- If you have a lot of leaves that fall on your property (and I mean a lot!) then a little raking may benefit your lawn. Layers of leaves can prevent sunlight from reaching the grass, which can inhibit healthy growth necessary in the fall to increase its chances of a strong overwinter.
- Lawns have a layer of dead organic matter called thatch. Thick thatch layers can cause extensive root damage. Because thatch heats up and dries out quickly, the roots risk becoming too dry. Also, the crowns of grass plants growing in thick thatch layers tend to be elevated above the soil, making them more susceptible to scalping. A deep raking can help reduce the thatch layer and increase overall turf health.
- Fallen leaves often harbor disease, which can overwinter when the leaves are left on the ground. These diseases are usually host-specific. For example, a disease that affects deciduous trees won’t damage grass or perennials. Raking them up in the fall, though, can reduce the diseases you encounter the following spring and summer.
- It’s a good physical work out if you’re able to withstand it.
THE BENEFITS OF NOT RAKING
- If you don’t have excessive amounts of leaves, then feel free to leave them until the spring! Dead leaves on the ground are often used by insects and other critters as a source of food and shelter from the cold winter weather. Removing the leaves from your property may be a matter of life and death for some really beneficial critters! (How’s that for being overly dramatic! LOL! But it is true!)
- Mulching the leaves with a lawn mover and leaving them on the lawn also provides a good strong nutrient base for your soil as well as they will naturally compost and feed your grass which increases the overall health of your grass.
- Mulched leaves left on your lawn can also act as a natural barrier against weeds in your lawn!
- Fallen leaves act as a great mulch for your perennial beds as well. Rake up little mounds of leaves and place them over the root systems of your herbaceous perennials to help insulate them for the winter. Or surrounding your shrubs and tree trunks with mounds of leaves will have the same effect. Mulching them first will allow them to break down faster. This practice also provides rich nutrients to all of your perennial plants as well as all your trees and shrubs – which means having to spend less on compost come spring!
THE CHOICE IS YOURS

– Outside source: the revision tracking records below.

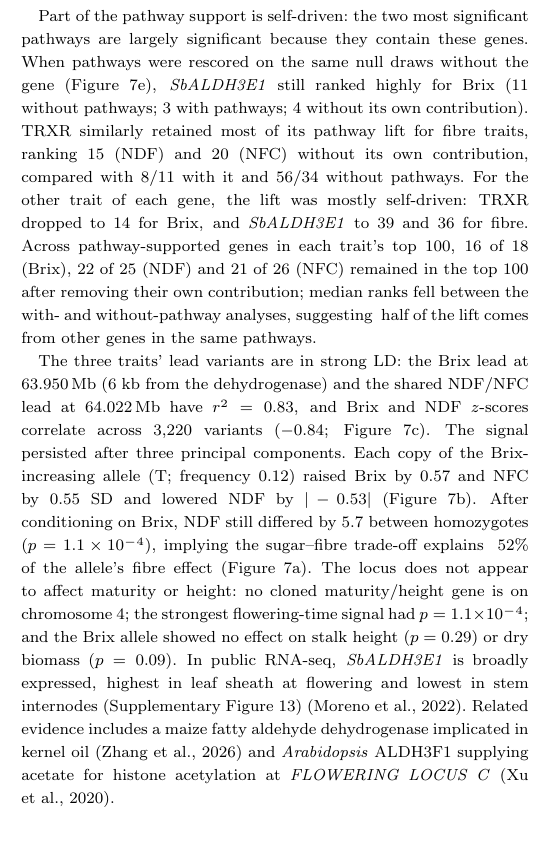
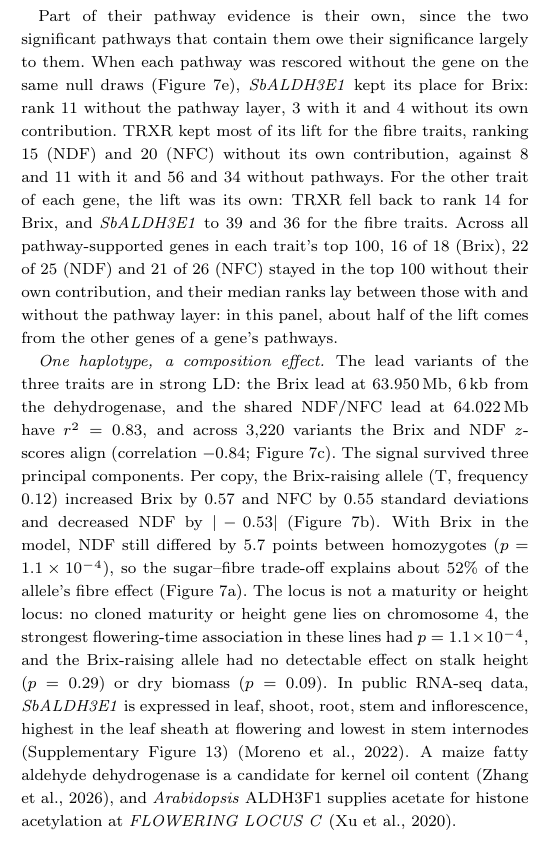
Before and after one commit to nirwan1265/CATFISH, a LaTeX thesis (catfish2/tex/catfish_wy.tex): part of one column of page 14 of 45, cut so that both start at the same text. Compiled offline with pdfLaTeX; a LaTeX package or settings file that is missing is left out.

Commit message:
Updates from Overleaf

```diff
--- a/catfish2/tex/catfish_wy.tex
+++ b/catfish2/tex/catfish_wy.tex
@@ -692,9 +692,9 @@ Dry biomass confirmed the procedure was calibrated in this panel but showed no a
 
 Gene scores mapped all three traits to a single locus. Of $\nBapNgenes$ genes, $\nBapNshared$ were in the top 100 for all traits, all within $85\,\mathrm{kb}$ on chromosome~4 ($63.96$--$64.04\,\mathrm{Mb}$; Figure~\ref{fig:bap_chr4}d; Table~\ref{tab:bap_chr4}), a region not previously linked to sugar or fibre. Two neighbouring genes with pathway evidence led the rankings: Sobic.004G300800 (\textit{SbALDH3E1}, ALDH3 fatty aldehyde dehydrogenase; predicted chloroplast-localised \citep{Islam2022SbALDH}) ranked $\nBapAldhBrix$, $\nBapAldhNDF$ and $\nBapAldhNFC$; Sobic.004G300900 (TRXR, NADPH-dependent thioredoxin reductase) ranked $\nBapTrxBrix$, $\nBapTrxNDF$ and $\nBapTrxNFC$. Among genes supported in all layers, \textit{SbALDH3E1} was first for Brix and TRXR second for both fibre traits. Neither gene contained the top GWAS variants: for Brix the best variant is shared with four neighbours, and for NDF/NFC the strongest variants are about $60\,\mathrm{kb}$ away in unannotated Sobic.004G301200--301700. However, these two enzymes had the smallest MAGMA $p$-values in the locus for all traits and were the only locus genes in any pathway, shifting the fibre signal from unannotated genes to the adjacent enzymes.
 
-Part of the pathway support is self-driven: the two most significant pathways are largely significant because they contain these genes. When pathways were rescored on the same null draws without the gene (Figure~\ref{fig:bap_chr4}e), \textit{SbALDH3E1} still ranked highly for Brix ($\nBapGmAldhBrix$ without pathways; $\nBapAldhBrix$ with pathways; $\nBapLogoAldhBrix$ without its own contribution). TRXR similarly retained most of its pathway lift for fibre traits, ranking $\nBapLogoTrxNDF$ (NDF) and $\nBapLogoTrxNFC$ (NFC) without its own contribution, compared with $\nBapTrxNDF$/$\nBapTrxNFC$ with it and $\nBapGmTrxNDF$/$\nBapGmTrxNFC$ without pathways. For the other trait of each gene, the lift was mostly self-driven: TRXR dropped to $\nBapLogoTrxBrix$ for Brix, and \textit{SbALDH3E1} to $\nBapLogoAldhNDF$ and $\nBapLogoAldhNFC$ for fibre. Across pathway-supported genes in each trait’s top 100, $\nBapLogoKeepBrix$ of $\nBapLogoNBrix$ (Brix), $\nBapLogoKeepNDF$ of $\nBapLogoNNDF$ (NDF) and $\nBapLogoKeepNFC$ of $\nBapLogoNNFC$ (NFC) remained in the top 100 after removing their own contribution; median ranks fell between the with- and without-pathway analyses, suggesting ~half of the lift comes from other genes in the same pathways.
+Part of their pathway evidence is their own, since the two significant pathways that contain them owe their significance largely to them. When each pathway was rescored without the gene on the same null draws (Figure~\ref{fig:bap_chr4}e), \textit{SbALDH3E1} kept its place for Brix: rank $\nBapGmAldhBrix$ without the pathway layer, $\nBapAldhBrix$ with it and $\nBapLogoAldhBrix$ without its own contribution. TRXR kept most of its lift for the fibre traits, ranking $\nBapLogoTrxNDF$ (NDF) and $\nBapLogoTrxNFC$ (NFC) without its own contribution, against $\nBapTrxNDF$ and $\nBapTrxNFC$ with it and $\nBapGmTrxNDF$ and $\nBapGmTrxNFC$ without pathways. For the other trait of each gene, the lift was its own: TRXR fell back to rank $\nBapLogoTrxBrix$ for Brix, and \textit{SbALDH3E1} to $\nBapLogoAldhNDF$ and $\nBapLogoAldhNFC$ for the fibre traits. Across all pathway-supported genes in each trait's top 100, $\nBapLogoKeepBrix$ of $\nBapLogoNBrix$ (Brix), $\nBapLogoKeepNDF$ of $\nBapLogoNNDF$ (NDF) and $\nBapLogoKeepNFC$ of $\nBapLogoNNFC$ (NFC) stayed in the top 100 without their own contribution, and their median ranks lay between those with and without the pathway layer: in this panel, about half of the lift comes from the other genes of a gene's pathways.
 
-The three traits’ lead variants are in strong LD: the Brix lead at $\nBapLeadPosBrix\,\mathrm{Mb}$ (6 kb from the dehydrogenase) and the shared NDF/NFC lead at $\nBapLeadPosNDF\,\mathrm{Mb}$ have $r^2=\nBapLeadRsq$, and Brix and NDF $z$-scores correlate across $\nBapNwin$ variants ($\nBapZcor$; Figure~\ref{fig:bap_chr4}c). The signal persisted after three principal components. Each copy of the Brix-increasing allele (\nBapUp; frequency $\nBapFreqUp$) raised Brix by $\nBapEffBrix$ and NFC by $\nBapEffNFC$ SD and lowered NDF by $|\nBapEffNDF|$ (Figure~\ref{fig:bap_chr4}b). After conditioning on Brix, NDF still differed by $\nBapAdjNDF$ between homozygotes ($p=\nBapAdjP$), implying the sugar--fibre trade-off explains ~$\nBapFracVia\%$ of the allele’s fibre effect (Figure~\ref{fig:bap_chr4}a). The locus does not appear to affect maturity or height: no cloned maturity/height gene is on chromosome~4; the strongest flowering-time signal had $p=1.1\times10^{-4}$; and the Brix allele showed no effect on stalk height ($p=0.29$) or dry biomass ($p=0.09$). In public RNA-seq, \textit{SbALDH3E1} is broadly expressed, highest in leaf sheath at flowering and lowest in stem internodes (Supplementary Figure~\ref{fig:sbaldh_expression}) \citep{Moreno2022ExpressionAtlas}. Related evidence includes a maize fatty aldehyde dehydrogenase implicated in kernel oil \citep{Zhang2026FALDH} and \textit{Arabidopsis} ALDH3F1 supplying acetate for histone acetylation at \textit{FLOWERING LOCUS C} \citep{Xu2020ALDH3F1}.
+\emph{One haplotype, a composition effect.} The lead variants of the three traits are in strong LD: the Brix lead at $\nBapLeadPosBrix\,\mathrm{Mb}$, $6\,\mathrm{kb}$ from the dehydrogenase, and the shared NDF/NFC lead at $\nBapLeadPosNDF\,\mathrm{Mb}$ have $r^2=\nBapLeadRsq$, and across $\nBapNwin$ variants the Brix and NDF $z$-scores align (correlation $\nBapZcor$; Figure~\ref{fig:bap_chr4}c). The signal survived three principal components. Per copy, the Brix-raising allele (\nBapUp, frequency $\nBapFreqUp$) increased Brix by $\nBapEffBrix$ and NFC by $\nBapEffNFC$ standard deviations and decreased NDF by $|\nBapEffNDF|$ (Figure~\ref{fig:bap_chr4}b). With Brix in the model, NDF still differed by $\nBapAdjNDF$ points between homozygotes ($p=\nBapAdjP$), so the sugar--fibre trade-off explains about $\nBapFracVia\%$ of the allele's fibre effect (Figure~\ref{fig:bap_chr4}a). The locus is not a maturity or height locus: no cloned maturity or height gene lies on chromosome~4, the strongest flowering-time association in these lines had $p=1.1\times10^{-4}$, and the Brix-raising allele had no detectable effect on stalk height ($p=0.29$) or dry biomass ($p=0.09$). In public RNA-seq data, \textit{SbALDH3E1} is expressed in leaf, shoot, root, stem and inflorescence, highest in the leaf sheath at flowering and lowest in stem internodes (Supplementary Figure~\ref{fig:sbaldh_expression}) \citep{Moreno2022ExpressionAtlas}. A maize fatty aldehyde dehydrogenase is a candidate for kernel oil content \citep{Zhang2026FALDH}, and \textit{Arabidopsis} ALDH3F1 supplies acetate for histone acetylation at \textit{FLOWERING LOCUS C} \citep{Xu2020ALDH3F1}.
 
 %% ---- algorithm ----------------------------------------------------------
 \begin{algorithm}[!t]
```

Ultimately, the answer to this famous question is that the choice is yours. Personally, to me, it just makes sense to leave the leaves on your lawn provided there are not loads of them. It’s really a personal preference. Do you want a tidy fall lawn or do you care about the environment and all of nature’s critters who you’re helping if you don’t rake?